Researchers have found that people spend up to 50 percent of their time mind-wandering. Some internal thinking can be detrimental, especially the churning, ruminative sort often associated with depression and anxiety. Try instead to cultivate what psychologists call freely moving thoughts. Such nimble thinking might start with a yearning to see your grandmother, then careen to that feeling you get when looking down at clouds from an airplane, and then suddenly you’re pondering how deep you’d have to bore into the earth below your feet before you hit magma. Research suggests that people who do more of that type of mind-wandering are happier.

Facilitate unconstrained thinking by engaging in an easy, repetitive activity like walking; avoid it during riskier undertakings like driving. You’ll find it harder to go free-ranging if you’re myopically worried about something in your personal life, like an illness or an argument with a spouse.

For a recent study, Kam hooked subjects up for an electroencephalogram and then had them do a mundane task on a keyboard while periodically asking them about their thoughts. She was able to see, for the first time, a distinct neural marker for freely moving thoughts, which caused an increase in alpha waves in the brain’s frontal cortex. This is the same region where scientists see alpha waves in people doing creative problem-solving. We live in a culture that values work and productivity over almost everything else, but remember, your mind is yours. Make space to think in idle ways unrelated to tasks. “It can replenish you,” Kam says.


“i was trying to daydream, but my mind kept wandering.”

-steven wright


credits: nytimes/sunday magazine, ‘how to let your mind wander’- malia wollan , university of calgary

no mo’ venmo.



coming up on the 4-month mark

of an ongoing battle with venmo

can’t even begin to tell the story in short form

 truly the perfect storm of events.

after talking, live chatting, and e-mailing

landon, santiago, elizabeth, miguel, ren, sacha, and abby

i won’t say which low-budget model above

most resembles me in the match

but i will say there is no doubt i am winning.


i wonder if team venmo is posting a blog today

with our pictures

saying there is no doubt they are winning.

“i don’t like customer service because i don’t believe the customer should have to pay and help out too.”

-jarod kintz


this diamond has so many carats it’s almost a turnip.-richard burton


Turnip Schnapps

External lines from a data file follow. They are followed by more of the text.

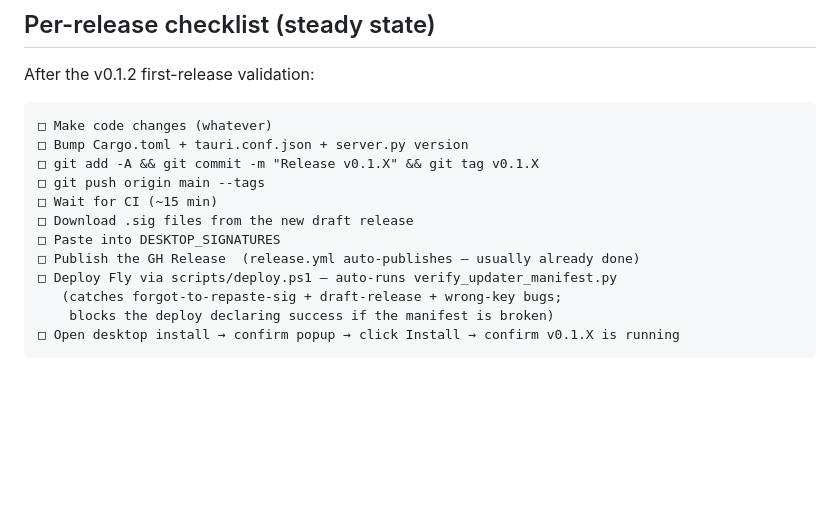
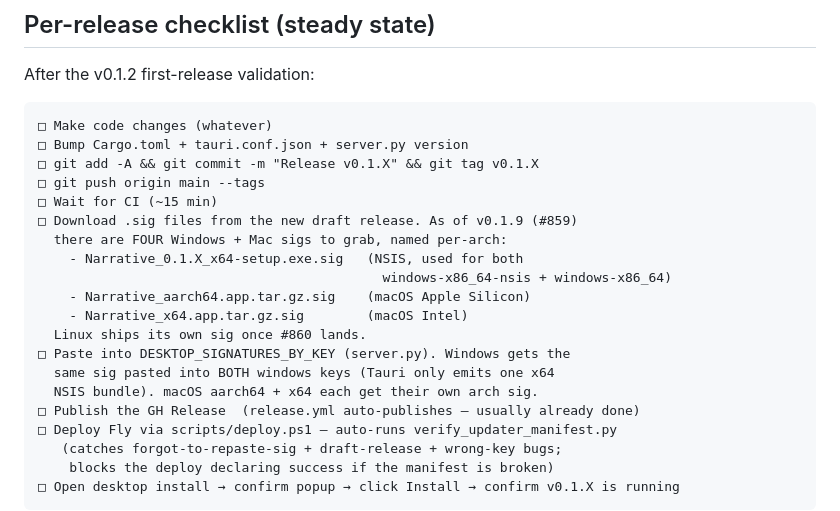
Before and after one commit to hypeman271-oss/audiable, a Markdown page: UPDATER_RELEASE_RUNBOOK.md, the part around the change. Rendered like a GitHub page; blank space fills up the shorter version.

Commit message:
docs(#859): record per-arch sig paste in updater release runbook
Once v0.1.9 ships, the per-release sig-paste step grows from one
sig (windows) to four (windows once + each Mac arch separately).
Update the steady-state checklist so the next release doesn't get
caught wondering which key gets which sig.

Co-Authored-By: Claude Opus 4.7 <noreply@anthropic.com>

```diff
--- a/UPDATER_RELEASE_RUNBOOK.md
+++ b/UPDATER_RELEASE_RUNBOOK.md
@@ -147,8 +147,16 @@ After the v0.1.2 first-release validation:
 □ git add -A && git commit -m "Release v0.1.X" && git tag v0.1.X
 □ git push origin main --tags
 □ Wait for CI (~15 min)
-□ Download .sig files from the new draft release
-□ Paste into DESKTOP_SIGNATURES
+□ Download .sig files from the new draft release. As of v0.1.9 (#859)
+  there are FOUR Windows + Mac sigs to grab, named per-arch:
+    - Narrative_0.1.X_x64-setup.exe.sig   (NSIS, used for both
+                                            windows-x86_64-nsis + windows-x86_64)
+    - Narrative_aarch64.app.tar.gz.sig    (macOS Apple Silicon)
+    - Narrative_x64.app.tar.gz.sig        (macOS Intel)
+  Linux ships its own sig once #860 lands.
+□ Paste into DESKTOP_SIGNATURES_BY_KEY (server.py). Windows gets the
+  same sig pasted into BOTH windows keys (Tauri only emits one x64
+  NSIS bundle). macOS aarch64 + x64 each get their own arch sig.
 □ Publish the GH Release  (release.yml auto-publishes — usually already done)
 □ Deploy Fly via scripts/deploy.ps1 — auto-runs verify_updater_manifest.py
    (catches forgot-to-repaste-sig + draft-release + wrong-key bugs;
```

The modest root vegetable makes a potent liquor in Wildschönau, Austria.

If all the world’s vegetables gathered for a shindig, the humble turnip probably wouldn’t be the life of the party. But in Austria’s Wildschönau Valley, a shot of schnapps made from the root veggie could very well get one started. Local residents have been distilling a strong turnip liquor called Wildschönauer Krautinger as far back as the 1700s, when Habsburg empress Maria Theresa granted 51 area farmers the exclusive rights to produce it. Around 15 families still make it today. Wildschönau residents celebrate all things turnip during the Krautinger Week festival in October.

Turnips were traditionally a staple of the alpine diet since they can tolerate the challenging mountain growing conditions. Turnip sauerkraut provided nourishment throughout the winter, improved digestion, and the vegetable even earned a spot on some noble families’ coats of arms.

The schnapps is unique, with a distinct whiff of vegetables. “The smell takes some getting used to and you either love or hate the taste,” a tourist site promoting the region concedes. One blogger describes it as “a hit of pure sauerkraut, which [trails] off into something weird which reminded me of a pair of training shoes I once owned.” (Best review ever)


 “I was raised almost entirely on turnips and potatoes,

but I think that the turnips had more to do with the effect than the potatoes.

-Marlene Deitrich


credits: gastro obscura, wildschonau tourismus, photographer – r. newman

perfume and purse dirt.


yes, i found this old piece of gum

on the bottom of my purse

half-opened with glittery stuff and crumbs of unknown origin stuck to it

what might you find in the bottom of your/your mother’s purse?


“when your mom gives you a pre-ripped half piece of doublemint gum

and it tastes like perfume and purse dirt. “

– author unknown